Problem requirements:
From the data below, copy each line that includes the word "test".

Listed records START

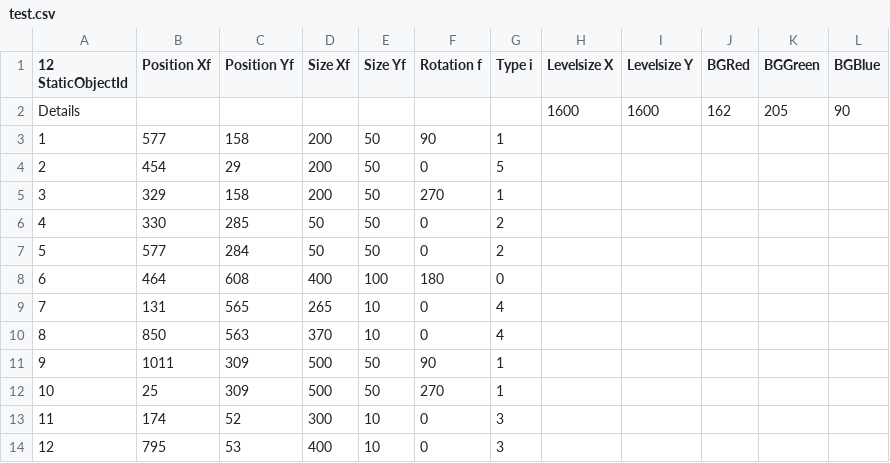
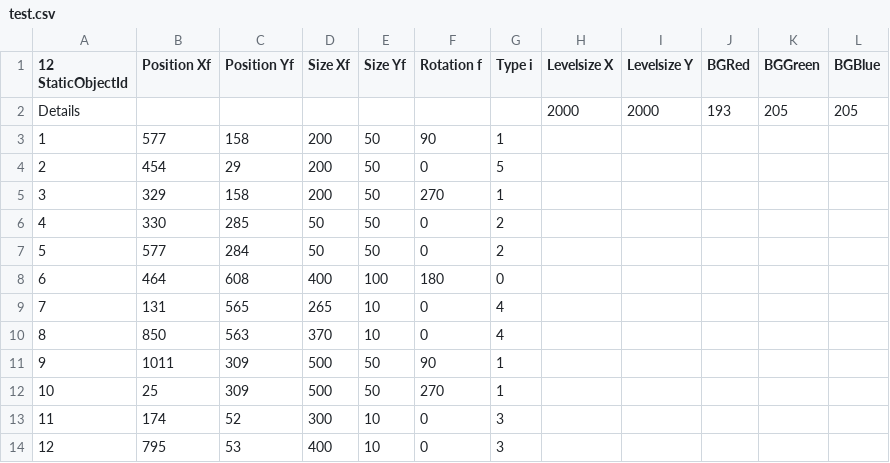
Before and after one commit to Streamstormer/PanicSim, a CSV file: test.csv, drawn as a sheet.

```diff
--- a/test.csv
+++ b/test.csv
@@ -1,3 +1,3 @@
 12 StaticObjectId; Position Xf; Position Yf; Size Xf; Size Yf; Rotation f; Type i; Levelsize X; Levelsize Y; BGRed; BGGreen;BGBlue;
-Details;;;;;;;1600;1600;162;205;90;
+Details;;;;;;;2000;2000;193;205;205;
 1;577;158;200;50;90;1;
```
Also changed, not shown: 6 other files.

Listed records END

Solution to the problem:
Before and after one commit to Streamstormer/PanicSim, a CSV file: test.csv, drawn as a sheet.
--- a/test.csv
+++ b/test.csv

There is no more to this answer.